──────── Task inputs ────────
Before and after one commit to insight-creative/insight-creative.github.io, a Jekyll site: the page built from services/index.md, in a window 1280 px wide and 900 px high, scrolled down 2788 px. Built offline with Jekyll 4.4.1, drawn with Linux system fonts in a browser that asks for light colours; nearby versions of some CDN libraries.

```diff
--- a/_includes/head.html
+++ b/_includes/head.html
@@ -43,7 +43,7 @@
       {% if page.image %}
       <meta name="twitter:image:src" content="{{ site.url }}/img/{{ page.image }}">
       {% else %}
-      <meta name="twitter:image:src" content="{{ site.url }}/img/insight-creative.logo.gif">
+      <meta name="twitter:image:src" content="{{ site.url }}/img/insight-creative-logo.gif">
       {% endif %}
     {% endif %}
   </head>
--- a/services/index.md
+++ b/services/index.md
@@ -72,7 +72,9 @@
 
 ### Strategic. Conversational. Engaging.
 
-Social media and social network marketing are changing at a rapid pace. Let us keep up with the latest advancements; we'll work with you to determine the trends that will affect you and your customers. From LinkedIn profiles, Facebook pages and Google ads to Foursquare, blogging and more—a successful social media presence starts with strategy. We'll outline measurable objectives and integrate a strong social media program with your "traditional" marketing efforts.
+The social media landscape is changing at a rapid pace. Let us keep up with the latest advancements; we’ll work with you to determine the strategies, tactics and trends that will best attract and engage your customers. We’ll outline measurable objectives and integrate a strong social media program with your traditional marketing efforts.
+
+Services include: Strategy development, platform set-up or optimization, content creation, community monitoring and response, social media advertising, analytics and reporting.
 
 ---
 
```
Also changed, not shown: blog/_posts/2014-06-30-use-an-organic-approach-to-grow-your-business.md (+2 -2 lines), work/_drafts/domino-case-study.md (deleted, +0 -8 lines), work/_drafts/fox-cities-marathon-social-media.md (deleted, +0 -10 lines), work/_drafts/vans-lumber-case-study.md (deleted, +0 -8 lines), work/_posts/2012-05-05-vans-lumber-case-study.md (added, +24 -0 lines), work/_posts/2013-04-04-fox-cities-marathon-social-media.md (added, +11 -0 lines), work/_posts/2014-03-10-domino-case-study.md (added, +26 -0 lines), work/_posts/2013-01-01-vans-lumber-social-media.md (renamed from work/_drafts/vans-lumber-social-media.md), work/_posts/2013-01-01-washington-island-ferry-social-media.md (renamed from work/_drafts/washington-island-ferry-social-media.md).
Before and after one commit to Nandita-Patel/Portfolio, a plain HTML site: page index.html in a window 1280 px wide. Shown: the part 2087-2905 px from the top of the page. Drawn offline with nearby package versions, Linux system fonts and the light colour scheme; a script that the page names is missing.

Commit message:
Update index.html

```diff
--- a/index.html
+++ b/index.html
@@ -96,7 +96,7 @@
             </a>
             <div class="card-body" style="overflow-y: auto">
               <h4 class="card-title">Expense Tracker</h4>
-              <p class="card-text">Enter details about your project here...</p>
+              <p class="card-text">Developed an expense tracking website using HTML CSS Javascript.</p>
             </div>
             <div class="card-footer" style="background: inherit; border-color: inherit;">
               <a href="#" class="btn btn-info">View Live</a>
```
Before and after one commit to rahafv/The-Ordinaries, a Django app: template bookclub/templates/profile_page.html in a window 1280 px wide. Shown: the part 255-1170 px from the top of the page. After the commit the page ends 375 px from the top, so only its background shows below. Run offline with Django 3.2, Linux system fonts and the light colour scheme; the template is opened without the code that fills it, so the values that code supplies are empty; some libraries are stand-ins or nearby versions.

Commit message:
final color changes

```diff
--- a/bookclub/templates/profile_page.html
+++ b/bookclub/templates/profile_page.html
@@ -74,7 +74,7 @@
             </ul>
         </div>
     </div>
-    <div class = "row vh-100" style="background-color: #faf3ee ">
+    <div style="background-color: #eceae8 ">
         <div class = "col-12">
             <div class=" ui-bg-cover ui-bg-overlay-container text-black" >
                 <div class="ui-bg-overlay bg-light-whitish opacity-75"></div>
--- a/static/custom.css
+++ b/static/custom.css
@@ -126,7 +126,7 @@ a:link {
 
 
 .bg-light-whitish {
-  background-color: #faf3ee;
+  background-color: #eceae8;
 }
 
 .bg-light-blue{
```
────────
Instructions for the task:
Select every line of the records holding the string "color".

Written answer:
             <div class="card-footer" style="background: inherit; border-color: inherit;">
final color changes
-    <div class = "row vh-100" style="background-color: #faf3ee ">
+    <div style="background-color: #eceae8 ">
-  background-color: #faf3ee;
+  background-color: #eceae8;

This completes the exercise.